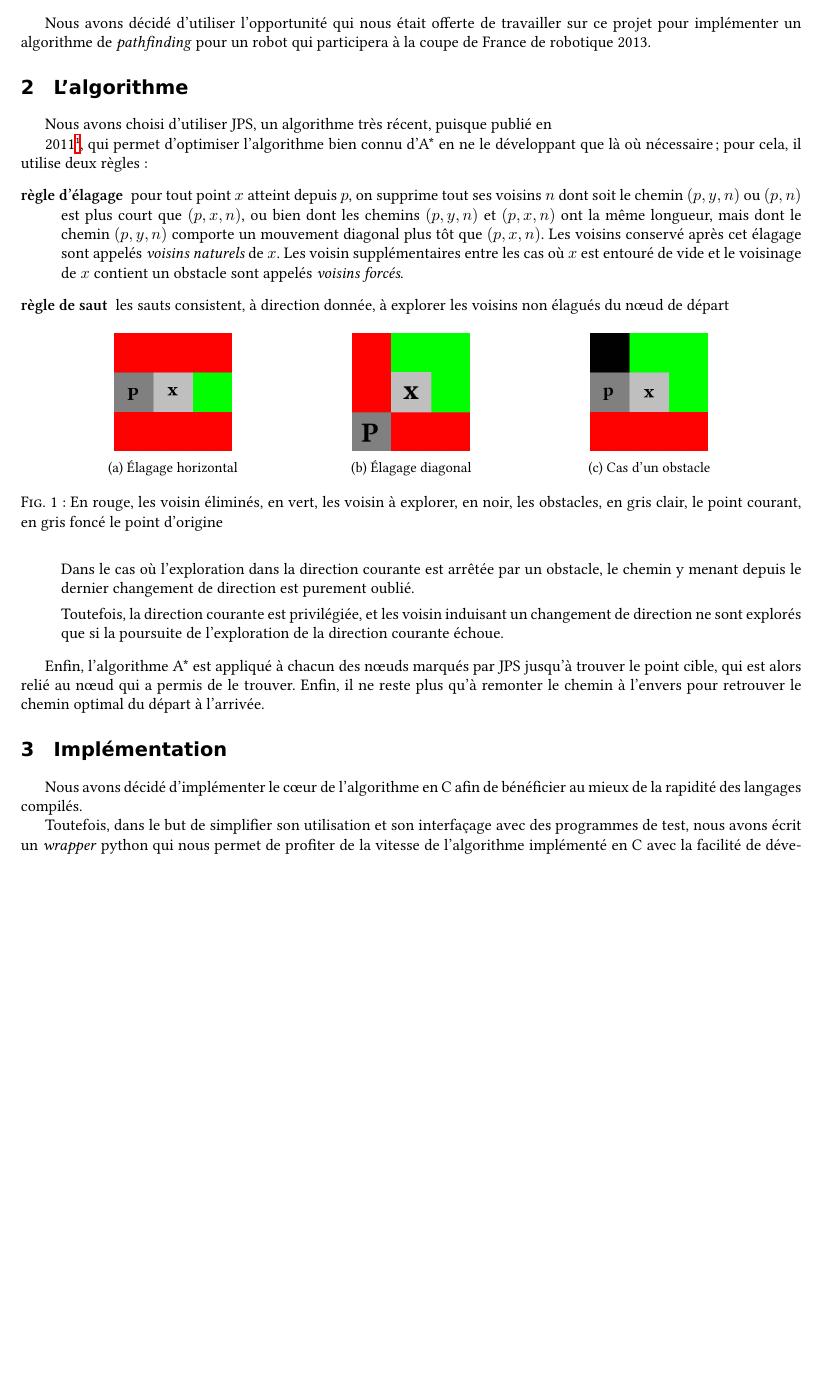
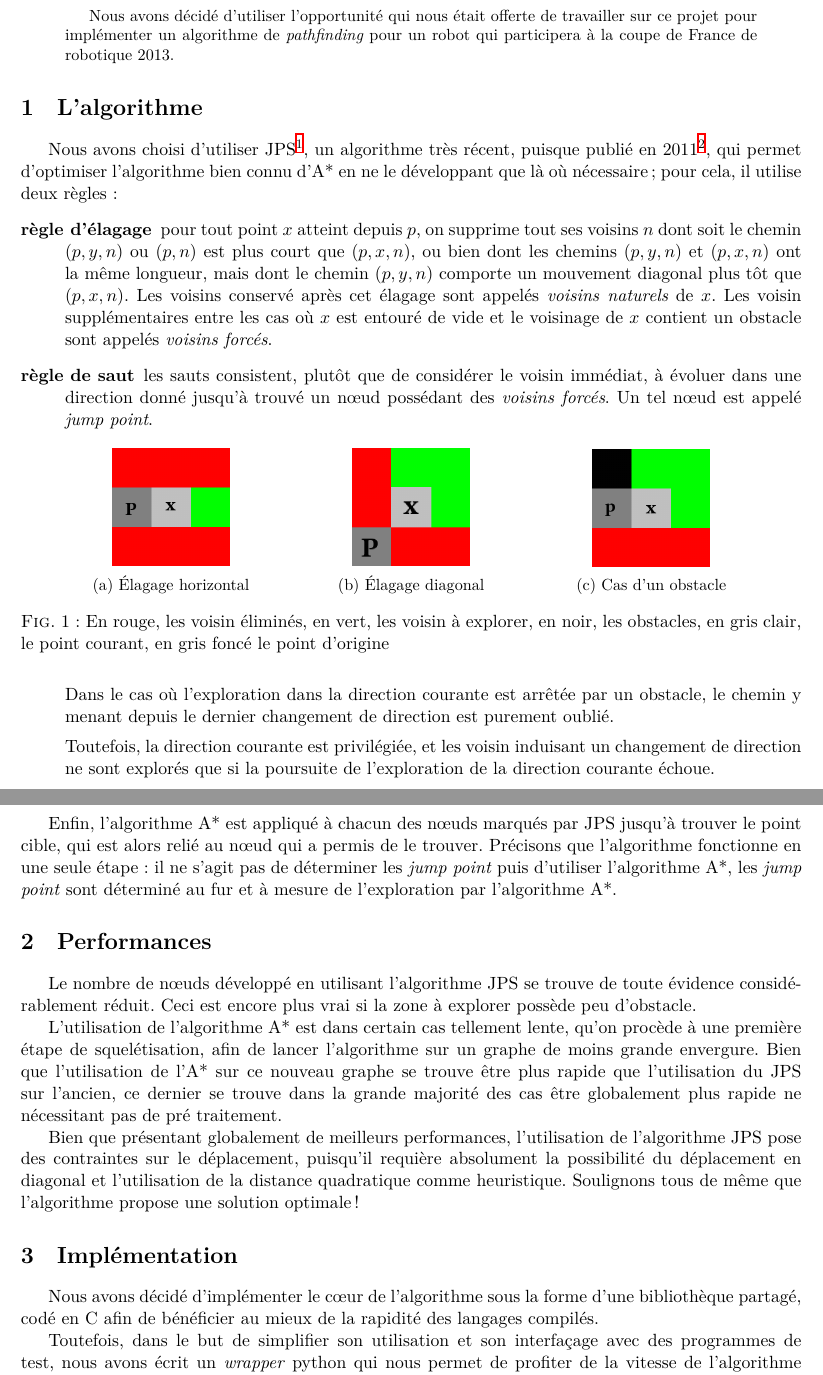
Before and after one commit to bouttier/jps, a LaTeX paper (rapport.tex): part of page 2 of 2 before the commit and two parts of pages 1 and 2 of 2 after it, the two joined at a grey line, cut so that both start at the same text, the shorter picture padded with empty space. Compiled offline with XeLaTeX; a missing font is replaced by an installed copy or a similar font.

Commit message:
Mes retouches du rapport

```diff
--- a/rapport.tex
+++ b/rapport.tex
@@ -36,20 +44,32 @@
-Nous avons décidé d'utiliser l'opportunité qui nous était offerte de travailler sur ce projet pour implémenter
-un algorithme de \emph{pathfinding} pour un robot qui participera à la coupe de France de robotique 2013.
+%\section{Introduction}
+\begin{abstract}
+Nous avons décidé d'utiliser l'opportunité qui nous était offerte de travailler
+sur ce projet pour implémenter
+un algorithme de \emph{pathfinding} pour un robot qui participera à la coupe de
+France de robotique 2013.
+\end{abstract}
 
 \section{L'algorithme}
-Nous avons choisi d'utiliser JPS, un algorithme très récent, puisque publié en
-
-2011\footnote{http://grastien.net/ban/articles/hg-aaai11.pdf}, qui permet d'optimiser l'algorithme bien connu d'A* en ne le
+Nous avons choisi d'utiliser JPS\footnote{Jump Point Search}, un algorithme très
+récent, puisque publié en
+2011\footnote{\url{http://grastien.net/ban/articles/hg-aaai11.pdf}}, qui permet
+d'optimiser l'algorithme bien connu d'A* en ne le
 développant que là où nécessaire ; pour cela, il utilise deux règles :
 \begin{description}
-\item[règle d'élagage] pour tout point $x$ atteint depuis $p$, on supprime tout ses voisins $n$ dont soit le chemin $(p,y,n)$
-ou $(p,n)$ est plus court que $(p,x,n)$, ou bien dont les chemins $(p,y,n)$ et $(p,x,n)$ ont la même longueur, mais dont le
-chemin $(p,y,n)$ comporte un mouvement diagonal plus tôt que $(p,x,n)$. Les voisins conservé après cet élagage sont appelés
-\emph{voisins naturels} de $x$. Les voisin supplémentaires entre les cas où $x$ est entouré de vide et le voisinage de $x$
-contient un obstacle sont appelés \emph{voisins forcés}.
+\item[règle d'élagage] pour tout point $x$ atteint depuis $p$, on supprime tout
+    ses voisins $n$ dont soit le chemin $(p,y,n)$
+    ou $(p,n)$ est plus court que $(p,x,n)$, ou bien dont les chemins $(p,y,n)$
+    et $(p,x,n)$ ont la même longueur, mais dont le
+    chemin $(p,y,n)$ comporte un mouvement diagonal plus tôt que $(p,x,n)$. Les
+    voisins conservé après cet élagage sont appelés
+    \emph{voisins naturels} de $x$. Les voisin supplémentaires entre les cas où
+    $x$ est entouré de vide et le voisinage de $x$
+    contient un obstacle sont appelés \emph{voisins forcés}.
 
-\item[règle de saut] les sauts consistent, à direction donnée, à explorer les voisins non élagués du nœud
-de départ
+\item[règle de saut] les sauts consistent, plutôt que de considérer le voisin
+    immédiat, à évoluer dans une direction donné jusqu'à trouvé un nœud
+    possédant des \emph{voisins forcés}. Un tel nœud est appelé \emph{jump
+    point}.
 \begin{figure}[h]
 \centering
 \begin{subfigure}{.3\textwidth}
@@ -67,18 +87,45 @@ de départ
 \includegraphics[width=0.5\linewidth]{obstacle.png}
 \caption{Cas d'un obstacle}
 \end{subfigure}
-\caption{En rouge, les voisin éliminés, en vert, les voisin à explorer, en noir, les obstacles, en gris clair, le point courant, en gris foncé le point d'origine}
+\caption{En rouge, les voisin éliminés, en vert, les voisin à explorer, en noir,
+les obstacles, en gris clair, le point courant, en gris foncé le point d'origine}
 \end{figure}
 
-Dans le cas où l'exploration dans la direction courante est arrêtée par un obstacle, le chemin y menant depuis le dernier
+Dans le cas où l'exploration dans la direction courante est arrêtée par un
+obstacle, le chemin y menant depuis le dernier
 changement de direction est purement oublié.
 
-Toutefois, la direction courante est privilégiée, et les voisin induisant un changement de direction ne sont explorés que si
+Toutefois, la direction courante est privilégiée, et les voisin induisant un
+changement de direction ne sont explorés que si
 la poursuite de l'exploration de la direction courante échoue.
 \end{description}
 
-Enfin, l'algorithme A* est appliqué à chacun des nœuds marqués par JPS jusqu'à trouver le point cible, qui est alors relié au
-nœud qui a permis de le trouver. Enfin, il ne reste plus qu'à remonter le chemin à l'envers pour retrouver le chemin optimal
-du départ à l'arrivée.
+Enfin, l'algorithme A* est appliqué à chacun des nœuds marqués par JPS jusqu'à
+trouver le point cible, qui est alors relié au
+nœud qui a permis de le trouver. Précisons que l’algorithme fonctionne en une
+seule étape : il ne s’agit pas de déterminer les \emph{jump point} puis
+d’utiliser l'algorithme A*, les \emph{jump point} sont déterminé au fur et à
+mesure de l’exploration par l'algorithme A*.
+
+\section{Performances}
+Le nombre de nœuds développé en utilisant l'algorithme JPS se trouve
+de toute évidence considérablement réduit. Ceci est encore plus vrai si la zone
+à explorer possède peu d’obstacle.
+
+L’utilisation de l’algorithme A* est dans certain cas tellement lente, qu’on
+procède à une première étape de squelétisation, afin de lancer l’algorithme sur
+un graphe de moins grande envergure. Bien que l’utilisation de l’A* sur ce
+nouveau graphe se trouve être plus rapide que l’utilisation du JPS sur
+l’ancien, ce dernier se trouve dans la grande majorité des cas être globalement
+plus rapide ne nécessitant pas de pré traitement.
+
+Bien que présentant globalement de meilleurs performances, l'utilisation de
+l'algorithme JPS pose des contraintes sur le déplacement, puisqu'il requière
+absolument la possibilité du déplacement en diagonal et l'utilisation de la
+distance quadratique comme heuristique. Soulignons tous de même
+que l'algorithme propose une solution optimale !
+
 \section{Implémentation}
-Nous avons décidé d'implémenter le cœur de l'algorithme en C afin de bénéficier au mieux de la rapidité des langages compilés.
+Nous avons décidé d'implémenter le cœur de l'algorithme sous la forme d’une
+bibliothèque partagé, codé en C afin de bénéficier
+au mieux de la rapidité des langages compilés.
```
Also changed, not shown: screenshot/spiderman.png, rapport.tex (55 more changed lines).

+ + + + + + +

## WORK ORDER
Quote the entries above word for word. Leave the images out.

## RESULT BELOW
Before and after one commit to bouttier/jps, a LaTeX paper (rapport.tex): part of page 2 of 2 before the commit and two parts of pages 1 and 2 of 2 after it, the two joined at a grey line, cut so that both start at the same text, the shorter picture padded with empty space. Compiled offline with XeLaTeX; a missing font is replaced by an installed copy or a similar font.

Commit message:
Mes retouches du rapport

```diff
--- a/rapport.tex
+++ b/rapport.tex
@@ -36,20 +44,32 @@
-Nous avons décidé d'utiliser l'opportunité qui nous était offerte de travailler sur ce projet pour implémenter
-un algorithme de \emph{pathfinding} pour un robot qui participera à la coupe de France de robotique 2013.
+%\section{Introduction}
+\begin{abstract}
+Nous avons décidé d'utiliser l'opportunité qui nous était offerte de travailler
+sur ce projet pour implémenter
+un algorithme de \emph{pathfinding} pour un robot qui participera à la coupe de
+France de robotique 2013.
+\end{abstract}
 
 \section{L'algorithme}
-Nous avons choisi d'utiliser JPS, un algorithme très récent, puisque publié en
-
-2011\footnote{http://grastien.net/ban/articles/hg-aaai11.pdf}, qui permet d'optimiser l'algorithme bien connu d'A* en ne le
+Nous avons choisi d'utiliser JPS\footnote{Jump Point Search}, un algorithme très
+récent, puisque publié en
+2011\footnote{\url{http://grastien.net/ban/articles/hg-aaai11.pdf}}, qui permet
+d'optimiser l'algorithme bien connu d'A* en ne le
 développant que là où nécessaire ; pour cela, il utilise deux règles :
 \begin{description}
-\item[règle d'élagage] pour tout point $x$ atteint depuis $p$, on supprime tout ses voisins $n$ dont soit le chemin $(p,y,n)$
-ou $(p,n)$ est plus court que $(p,x,n)$, ou bien dont les chemins $(p,y,n)$ et $(p,x,n)$ ont la même longueur, mais dont le
-chemin $(p,y,n)$ comporte un mouvement diagonal plus tôt que $(p,x,n)$. Les voisins conservé après cet élagage sont appelés
-\emph{voisins naturels} de $x$. Les voisin supplémentaires entre les cas où $x$ est entouré de vide et le voisinage de $x$
-contient un obstacle sont appelés \emph{voisins forcés}.
+\item[règle d'élagage] pour tout point $x$ atteint depuis $p$, on supprime tout
+    ses voisins $n$ dont soit le chemin $(p,y,n)$
+    ou $(p,n)$ est plus court que $(p,x,n)$, ou bien dont les chemins $(p,y,n)$
+    et $(p,x,n)$ ont la même longueur, mais dont le
+    chemin $(p,y,n)$ comporte un mouvement diagonal plus tôt que $(p,x,n)$. Les
+    voisins conservé après cet élagage sont appelés
+    \emph{voisins naturels} de $x$. Les voisin supplémentaires entre les cas où
+    $x$ est entouré de vide et le voisinage de $x$
+    contient un obstacle sont appelés \emph{voisins forcés}.
 
-\item[règle de saut] les sauts consistent, à direction donnée, à explorer les voisins non élagués du nœud
-de départ
+\item[règle de saut] les sauts consistent, plutôt que de considérer le voisin
+    immédiat, à évoluer dans une direction donné jusqu'à trouvé un nœud
+    possédant des \emph{voisins forcés}. Un tel nœud est appelé \emph{jump
+    point}.
 \begin{figure}[h]
 \centering
 \begin{subfigure}{.3\textwidth}
@@ -67,18 +87,45 @@ de départ
 \includegraphics[width=0.5\linewidth]{obstacle.png}
 \caption{Cas d'un obstacle}
 \end{subfigure}
-\caption{En rouge, les voisin éliminés, en vert, les voisin à explorer, en noir, les obstacles, en gris clair, le point courant, en gris foncé le point d'origine}
+\caption{En rouge, les voisin éliminés, en vert, les voisin à explorer, en noir,
+les obstacles, en gris clair, le point courant, en gris foncé le point d'origine}
 \end{figure}
 
-Dans le cas où l'exploration dans la direction courante est arrêtée par un obstacle, le chemin y menant depuis le dernier
+Dans le cas où l'exploration dans la direction courante est arrêtée par un
+obstacle, le chemin y menant depuis le dernier
 changement de direction est purement oublié.
 
-Toutefois, la direction courante est privilégiée, et les voisin induisant un changement de direction ne sont explorés que si
+Toutefois, la direction courante est privilégiée, et les voisin induisant un
+changement de direction ne sont explorés que si
 la poursuite de l'exploration de la direction courante échoue.
 \end{description}
 
-Enfin, l'algorithme A* est appliqué à chacun des nœuds marqués par JPS jusqu'à trouver le point cible, qui est alors relié au
-nœud qui a permis de le trouver. Enfin, il ne reste plus qu'à remonter le chemin à l'envers pour retrouver le chemin optimal
-du départ à l'arrivée.
+Enfin, l'algorithme A* est appliqué à chacun des nœuds marqués par JPS jusqu'à
+trouver le point cible, qui est alors relié au
+nœud qui a permis de le trouver. Précisons que l’algorithme fonctionne en une
+seule étape : il ne s’agit pas de déterminer les \emph{jump point} puis
+d’utiliser l'algorithme A*, les \emph{jump point} sont déterminé au fur et à
+mesure de l’exploration par l'algorithme A*.
+
+\section{Performances}
+Le nombre de nœuds développé en utilisant l'algorithme JPS se trouve
+de toute évidence considérablement réduit. Ceci est encore plus vrai si la zone
+à explorer possède peu d’obstacle.
+
+L’utilisation de l’algorithme A* est dans certain cas tellement lente, qu’on
+procède à une première étape de squelétisation, afin de lancer l’algorithme sur
+un graphe de moins grande envergure. Bien que l’utilisation de l’A* sur ce
+nouveau graphe se trouve être plus rapide que l’utilisation du JPS sur
+l’ancien, ce dernier se trouve dans la grande majorité des cas être globalement
+plus rapide ne nécessitant pas de pré traitement.
+
+Bien que présentant globalement de meilleurs performances, l'utilisation de
+l'algorithme JPS pose des contraintes sur le déplacement, puisqu'il requière
+absolument la possibilité du déplacement en diagonal et l'utilisation de la
+distance quadratique comme heuristique. Soulignons tous de même
+que l'algorithme propose une solution optimale !
+
 \section{Implémentation}
-Nous avons décidé d'implémenter le cœur de l'algorithme en C afin de bénéficier au mieux de la rapidité des langages compilés.
+Nous avons décidé d'implémenter le cœur de l'algorithme sous la forme d’une
+bibliothèque partagé, codé en C afin de bénéficier
+au mieux de la rapidité des langages compilés.
```
Also changed, not shown: screenshot/spiderman.png, rapport.tex (55 more changed lines).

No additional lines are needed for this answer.